Vitamin C could promote production of DNA-damaging compounds according to a study published in the June 15 issue of Science. Mutations caused by these compounds have been found in a variety of tumours. New findings by University of Pennsylvania researchers may help explain why vitamin C has thus far shown little effectiveness at preventing cancer in clinical trials. This dual activity of vitamin C has been studied by others both in vitro and in human subjects, notably by Joseph Lunec of the University of Leicester. But, the chemical mechanism behind this behaviour has not been elucidated until publication of the University of Pennsylvania study.

Vitamin C, known chemically as ascorbic acid, can act as an antioxidant, consuming free radicals and thereby preventing free radical induced DNA damage.

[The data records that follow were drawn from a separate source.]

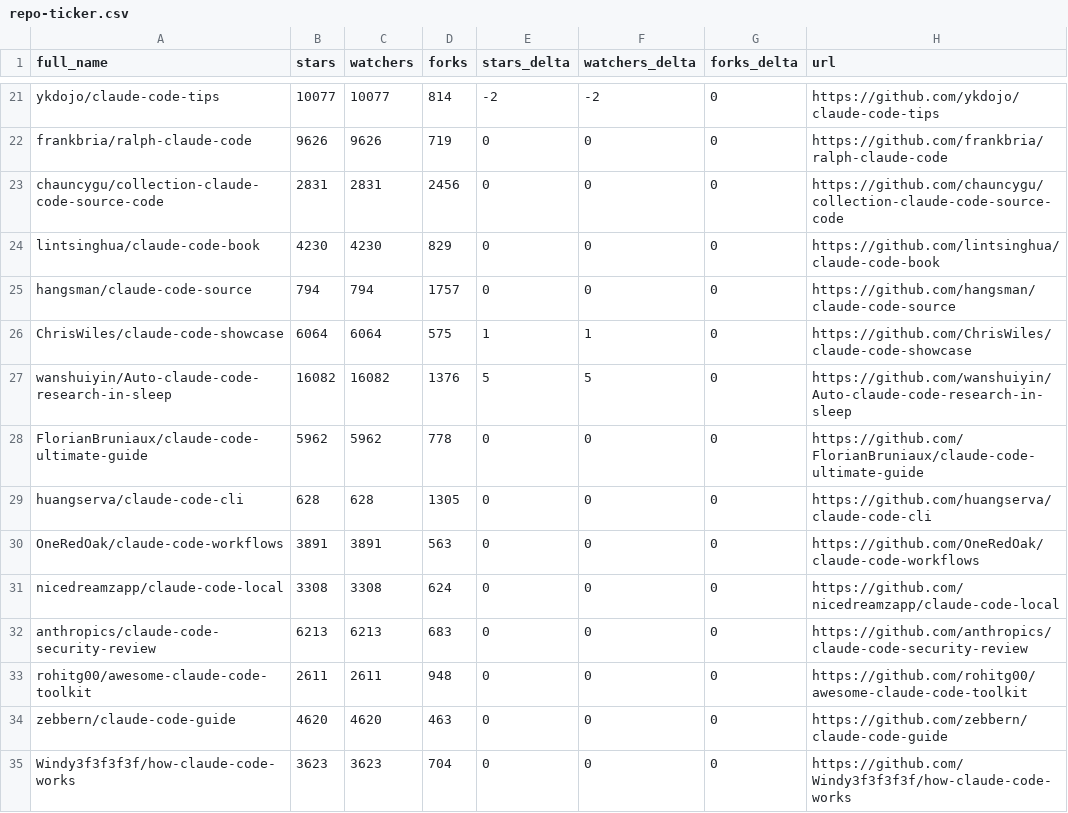
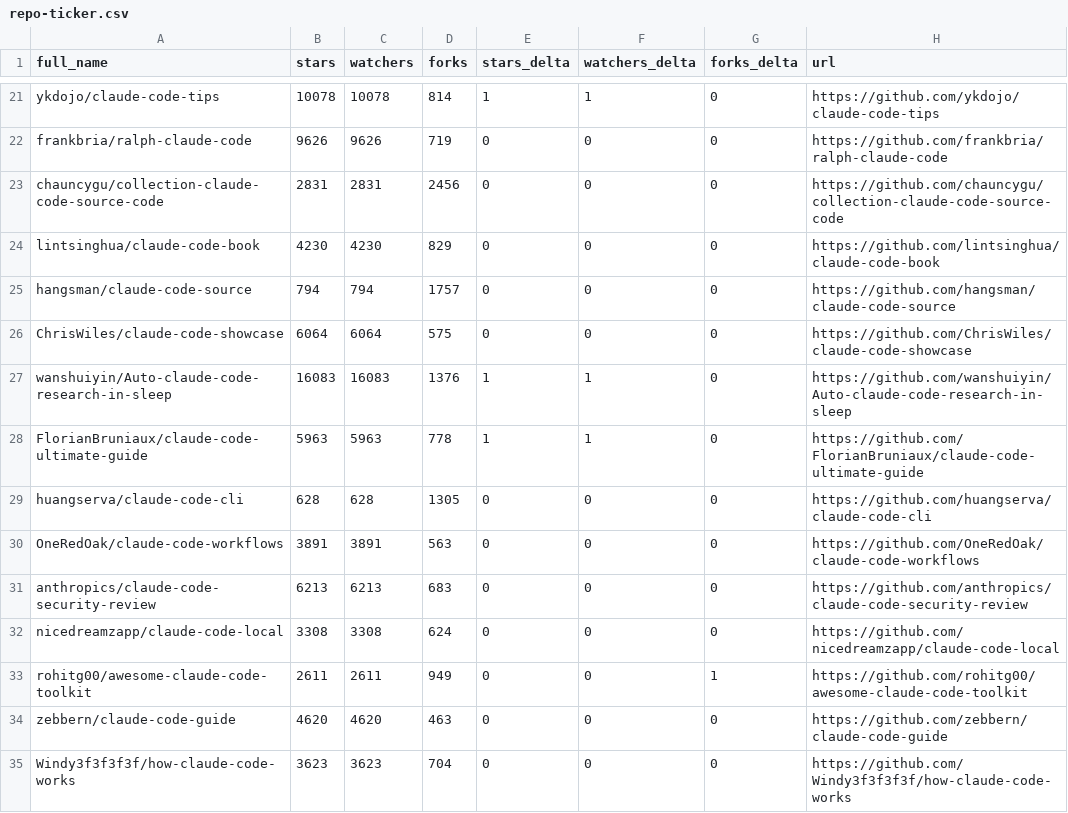
Before and after one commit to crpavia/awesome-claude-code, a CSV file: data/repo-ticker.csv, drawn as a sheet; only a part is shown, gaps mark what is left out; the diff covers the shown part only; the diff names each change by its address in the sheet, - before the commit and + after, or states it on an @@ line.

```diff
--- a/data/repo-ticker.csv
+++ b/data/repo-ticker.csv
-B21 (stars): 10077
+B21 (stars): 10078
-C21 (watchers): 10077
+C21 (watchers): 10078
-E21 (stars_delta): -2
+E21 (stars_delta): 1
-F21 (watchers_delta): -2
+F21 (watchers_delta): 1
-E26 (stars_delta): 1
+E26 (stars_delta): 0
-F26 (watchers_delta): 1
+F26 (watchers_delta): 0
-B27 (stars): 16082
+B27 (stars): 16083
-C27 (watchers): 16082
+C27 (watchers): 16083
-E27 (stars_delta): 5
+E27 (stars_delta): 1
-F27 (watchers_delta): 5
+F27 (watchers_delta): 1
-B28 (stars): 5962
+B28 (stars): 5963
-C28 (watchers): 5962
+C28 (watchers): 5963
-E28 (stars_delta): 0
+E28 (stars_delta): 1
-F28 (watchers_delta): 0
+F28 (watchers_delta): 1
@@ row 32 moved to row 31: anthropics/claude-code-security-review @@
-D33 (forks): 948
+D33 (forks): 949
-G33 (forks_delta): 0
+G33 (forks_delta): 1
```
Also changed, not shown: 2 moved rows and 113 edited cells elsewhere in this file, 2 other files.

Free radicals are highly reactive chemical species produced by the reaction of oxygen with biological molecules, a chemical reaction that occurs...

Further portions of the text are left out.